In the data below, find every line with the word "html" and copy it out.

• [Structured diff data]
-- Opening Marker --

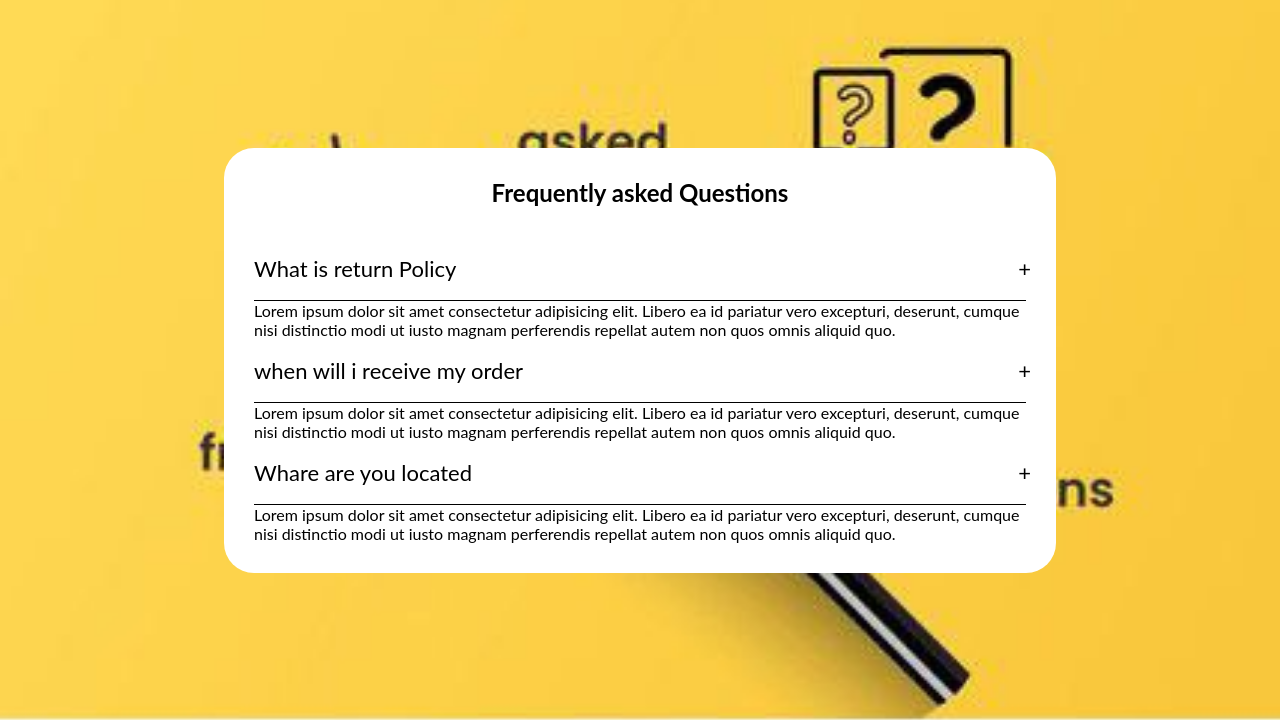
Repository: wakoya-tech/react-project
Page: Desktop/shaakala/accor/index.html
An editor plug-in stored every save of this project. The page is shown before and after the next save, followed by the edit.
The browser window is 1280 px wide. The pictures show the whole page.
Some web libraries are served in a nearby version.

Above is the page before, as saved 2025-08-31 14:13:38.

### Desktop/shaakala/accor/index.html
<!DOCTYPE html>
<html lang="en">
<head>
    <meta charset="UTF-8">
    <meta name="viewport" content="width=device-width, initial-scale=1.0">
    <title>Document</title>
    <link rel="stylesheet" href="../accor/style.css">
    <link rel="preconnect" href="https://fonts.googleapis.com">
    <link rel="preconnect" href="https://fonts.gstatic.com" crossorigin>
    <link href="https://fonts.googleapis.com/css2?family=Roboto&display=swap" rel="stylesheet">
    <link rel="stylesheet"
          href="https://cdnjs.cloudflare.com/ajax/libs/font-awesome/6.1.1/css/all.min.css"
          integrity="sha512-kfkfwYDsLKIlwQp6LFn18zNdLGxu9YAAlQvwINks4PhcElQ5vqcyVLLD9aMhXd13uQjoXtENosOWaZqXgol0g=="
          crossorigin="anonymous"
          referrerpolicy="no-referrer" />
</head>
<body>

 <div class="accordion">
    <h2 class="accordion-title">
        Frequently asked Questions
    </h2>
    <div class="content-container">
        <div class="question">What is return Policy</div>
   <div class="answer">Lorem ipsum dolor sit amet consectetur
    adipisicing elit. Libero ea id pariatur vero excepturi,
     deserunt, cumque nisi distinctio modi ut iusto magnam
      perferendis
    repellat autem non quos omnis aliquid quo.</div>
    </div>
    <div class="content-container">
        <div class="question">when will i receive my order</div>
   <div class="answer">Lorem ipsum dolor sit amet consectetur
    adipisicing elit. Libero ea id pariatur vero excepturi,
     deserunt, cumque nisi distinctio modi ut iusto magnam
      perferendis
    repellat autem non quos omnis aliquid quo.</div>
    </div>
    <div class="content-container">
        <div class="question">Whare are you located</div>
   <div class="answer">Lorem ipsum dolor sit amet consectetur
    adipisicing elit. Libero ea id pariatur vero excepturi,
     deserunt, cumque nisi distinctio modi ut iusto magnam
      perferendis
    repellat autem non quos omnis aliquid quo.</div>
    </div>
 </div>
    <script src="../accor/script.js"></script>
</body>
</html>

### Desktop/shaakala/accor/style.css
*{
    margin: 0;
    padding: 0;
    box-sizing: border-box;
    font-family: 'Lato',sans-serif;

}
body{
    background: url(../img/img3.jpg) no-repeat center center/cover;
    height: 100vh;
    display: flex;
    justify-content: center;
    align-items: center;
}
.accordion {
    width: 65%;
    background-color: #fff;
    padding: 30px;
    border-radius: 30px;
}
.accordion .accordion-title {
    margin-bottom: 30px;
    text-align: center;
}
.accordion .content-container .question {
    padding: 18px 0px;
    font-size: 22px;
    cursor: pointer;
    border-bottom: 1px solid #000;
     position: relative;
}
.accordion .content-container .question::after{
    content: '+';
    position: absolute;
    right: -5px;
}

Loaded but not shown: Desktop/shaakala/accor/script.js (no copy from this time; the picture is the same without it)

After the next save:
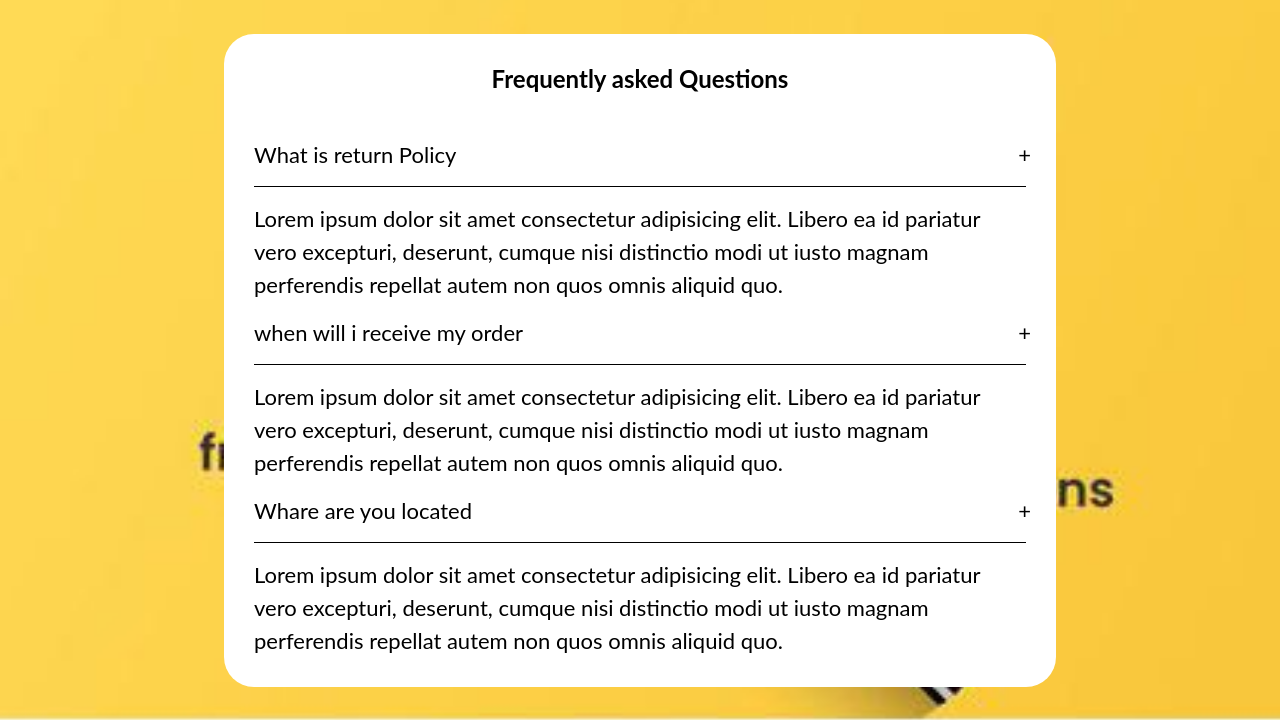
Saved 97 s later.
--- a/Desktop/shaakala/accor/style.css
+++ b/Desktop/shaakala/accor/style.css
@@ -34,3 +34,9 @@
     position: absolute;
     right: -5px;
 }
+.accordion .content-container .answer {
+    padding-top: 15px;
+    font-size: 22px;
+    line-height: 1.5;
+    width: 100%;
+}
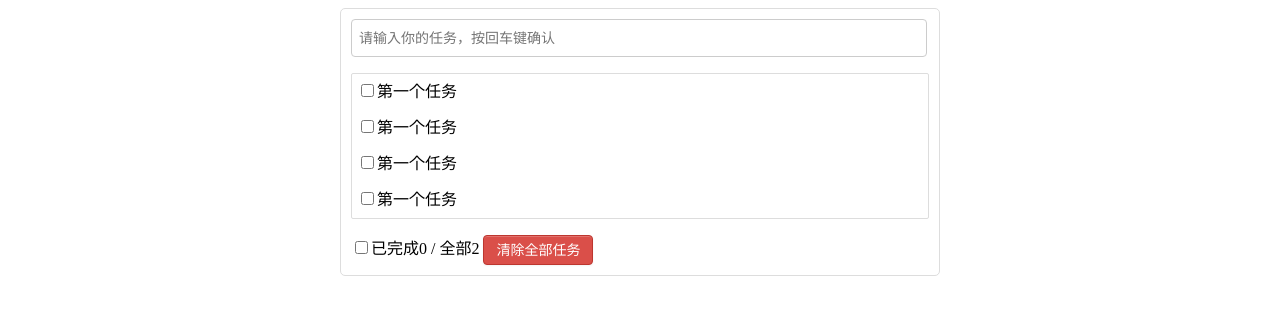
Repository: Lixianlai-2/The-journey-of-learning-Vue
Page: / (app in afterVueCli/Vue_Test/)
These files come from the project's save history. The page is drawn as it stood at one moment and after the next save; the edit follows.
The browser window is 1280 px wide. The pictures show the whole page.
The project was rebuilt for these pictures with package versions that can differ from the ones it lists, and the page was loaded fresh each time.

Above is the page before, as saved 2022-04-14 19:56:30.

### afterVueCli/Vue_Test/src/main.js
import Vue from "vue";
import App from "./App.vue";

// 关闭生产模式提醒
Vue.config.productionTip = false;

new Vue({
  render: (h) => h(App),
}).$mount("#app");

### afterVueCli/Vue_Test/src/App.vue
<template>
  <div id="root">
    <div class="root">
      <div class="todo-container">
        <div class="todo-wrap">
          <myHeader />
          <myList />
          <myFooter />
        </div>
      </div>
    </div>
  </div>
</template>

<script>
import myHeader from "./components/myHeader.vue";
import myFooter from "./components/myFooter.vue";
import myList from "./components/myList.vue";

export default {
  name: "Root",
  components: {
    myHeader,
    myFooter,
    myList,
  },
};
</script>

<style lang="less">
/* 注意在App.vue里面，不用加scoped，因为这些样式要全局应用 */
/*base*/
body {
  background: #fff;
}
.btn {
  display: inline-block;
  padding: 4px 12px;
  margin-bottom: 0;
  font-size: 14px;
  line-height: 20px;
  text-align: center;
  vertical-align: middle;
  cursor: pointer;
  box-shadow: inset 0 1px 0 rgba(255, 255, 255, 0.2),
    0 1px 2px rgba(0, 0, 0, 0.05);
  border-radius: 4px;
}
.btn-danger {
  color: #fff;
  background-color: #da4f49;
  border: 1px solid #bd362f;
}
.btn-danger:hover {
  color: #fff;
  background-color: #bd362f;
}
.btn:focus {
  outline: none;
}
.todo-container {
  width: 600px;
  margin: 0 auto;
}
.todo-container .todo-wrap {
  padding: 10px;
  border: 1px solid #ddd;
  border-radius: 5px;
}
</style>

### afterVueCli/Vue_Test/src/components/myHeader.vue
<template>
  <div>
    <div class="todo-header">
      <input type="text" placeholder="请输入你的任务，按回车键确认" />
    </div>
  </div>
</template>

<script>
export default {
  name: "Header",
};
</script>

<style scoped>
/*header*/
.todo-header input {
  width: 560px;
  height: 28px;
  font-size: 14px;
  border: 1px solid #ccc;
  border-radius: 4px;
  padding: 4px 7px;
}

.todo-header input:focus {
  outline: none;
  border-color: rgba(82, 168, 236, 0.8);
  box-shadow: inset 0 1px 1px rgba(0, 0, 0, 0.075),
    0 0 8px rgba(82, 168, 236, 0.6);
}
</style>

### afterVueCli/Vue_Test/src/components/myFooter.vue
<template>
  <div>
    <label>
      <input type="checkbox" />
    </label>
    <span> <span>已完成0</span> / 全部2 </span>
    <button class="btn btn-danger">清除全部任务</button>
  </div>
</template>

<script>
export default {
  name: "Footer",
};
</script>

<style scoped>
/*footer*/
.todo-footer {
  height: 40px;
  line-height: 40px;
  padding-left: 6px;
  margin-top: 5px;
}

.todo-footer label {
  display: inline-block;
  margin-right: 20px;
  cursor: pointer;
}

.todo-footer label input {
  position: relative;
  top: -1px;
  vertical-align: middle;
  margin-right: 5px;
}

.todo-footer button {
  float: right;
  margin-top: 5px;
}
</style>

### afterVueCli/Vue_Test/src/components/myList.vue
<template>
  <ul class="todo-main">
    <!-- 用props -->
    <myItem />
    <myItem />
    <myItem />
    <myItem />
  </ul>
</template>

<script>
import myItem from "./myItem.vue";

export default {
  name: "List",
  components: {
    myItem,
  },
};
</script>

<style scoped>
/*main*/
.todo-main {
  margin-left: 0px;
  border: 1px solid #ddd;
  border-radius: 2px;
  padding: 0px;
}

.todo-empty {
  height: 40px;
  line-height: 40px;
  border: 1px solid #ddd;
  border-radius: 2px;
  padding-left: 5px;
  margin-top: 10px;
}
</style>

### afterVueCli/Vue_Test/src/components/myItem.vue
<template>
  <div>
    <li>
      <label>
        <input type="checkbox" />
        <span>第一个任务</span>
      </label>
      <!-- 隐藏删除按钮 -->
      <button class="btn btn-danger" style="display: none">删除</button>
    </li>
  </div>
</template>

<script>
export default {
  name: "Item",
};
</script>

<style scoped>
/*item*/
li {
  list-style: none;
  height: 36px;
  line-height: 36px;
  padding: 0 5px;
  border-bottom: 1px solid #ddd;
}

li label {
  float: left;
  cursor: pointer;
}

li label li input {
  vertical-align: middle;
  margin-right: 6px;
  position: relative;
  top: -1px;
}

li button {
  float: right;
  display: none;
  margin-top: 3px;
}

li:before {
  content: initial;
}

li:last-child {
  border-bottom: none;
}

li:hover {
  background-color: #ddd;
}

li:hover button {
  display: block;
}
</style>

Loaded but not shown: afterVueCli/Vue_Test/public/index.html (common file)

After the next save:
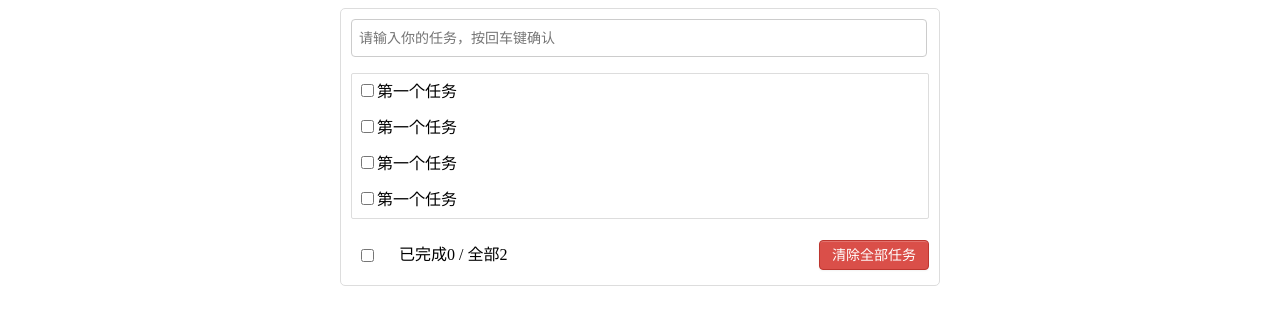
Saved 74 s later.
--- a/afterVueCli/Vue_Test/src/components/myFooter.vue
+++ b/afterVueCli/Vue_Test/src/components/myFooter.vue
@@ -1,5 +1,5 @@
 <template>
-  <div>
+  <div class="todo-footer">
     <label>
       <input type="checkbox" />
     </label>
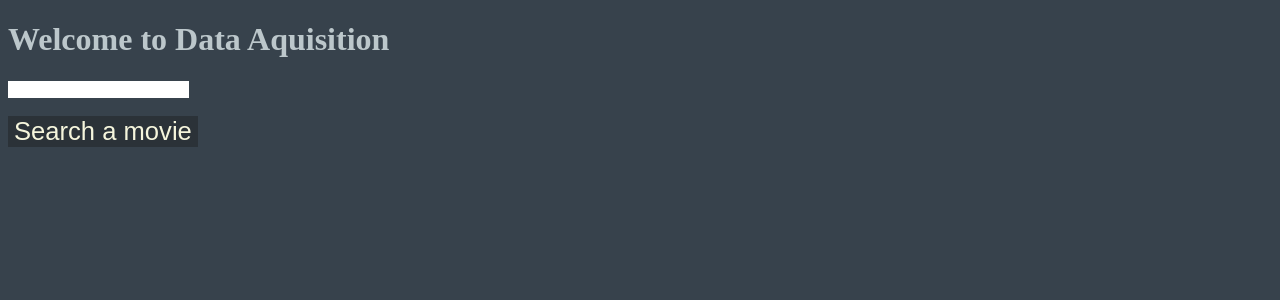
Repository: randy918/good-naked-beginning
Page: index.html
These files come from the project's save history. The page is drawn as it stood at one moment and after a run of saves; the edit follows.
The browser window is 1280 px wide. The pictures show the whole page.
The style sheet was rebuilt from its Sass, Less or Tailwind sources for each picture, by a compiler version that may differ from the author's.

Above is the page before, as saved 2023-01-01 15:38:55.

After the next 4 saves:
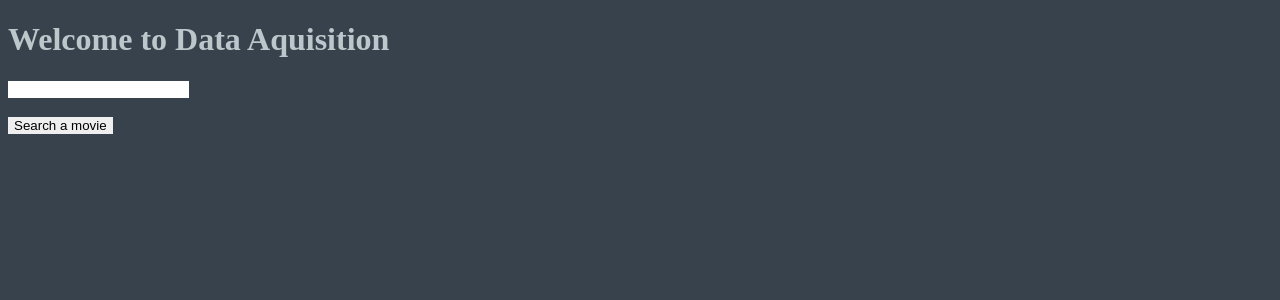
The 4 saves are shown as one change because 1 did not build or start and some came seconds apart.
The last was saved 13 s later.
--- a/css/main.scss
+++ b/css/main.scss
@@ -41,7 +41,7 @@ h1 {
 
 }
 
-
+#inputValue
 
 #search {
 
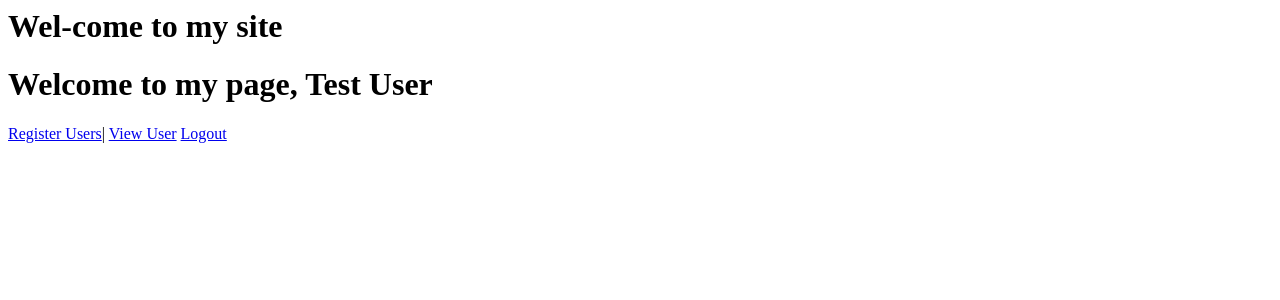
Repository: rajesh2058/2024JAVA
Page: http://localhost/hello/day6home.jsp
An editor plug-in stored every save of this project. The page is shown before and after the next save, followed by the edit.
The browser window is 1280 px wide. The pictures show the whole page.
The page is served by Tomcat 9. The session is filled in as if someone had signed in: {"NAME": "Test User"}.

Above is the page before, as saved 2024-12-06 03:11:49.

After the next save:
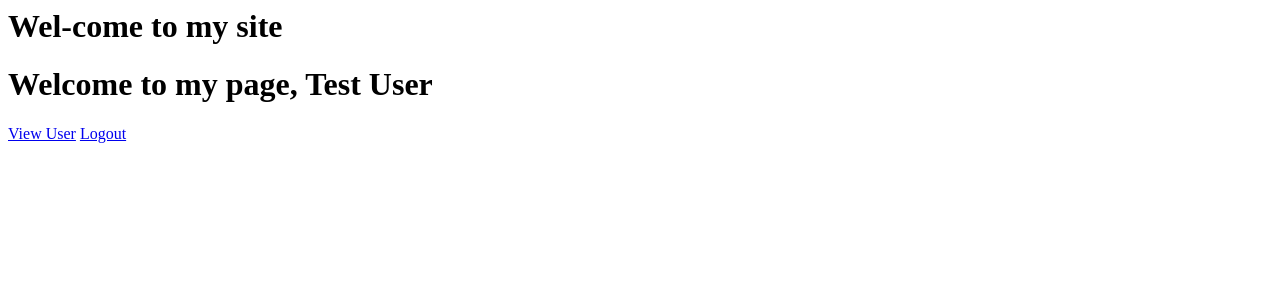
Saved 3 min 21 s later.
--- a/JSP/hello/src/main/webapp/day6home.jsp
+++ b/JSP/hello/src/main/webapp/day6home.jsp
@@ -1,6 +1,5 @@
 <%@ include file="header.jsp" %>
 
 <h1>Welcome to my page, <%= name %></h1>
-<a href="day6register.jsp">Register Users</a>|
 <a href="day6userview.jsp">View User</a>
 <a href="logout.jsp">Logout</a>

-- Closing Marker --

• [The answer]
Page: Desktop/shaakala/accor/index.html
### Desktop/shaakala/accor/index.html
<!DOCTYPE html>
<html lang="en">
</html>
Loaded but not shown: afterVueCli/Vue_Test/public/index.html (common file)
Page: index.html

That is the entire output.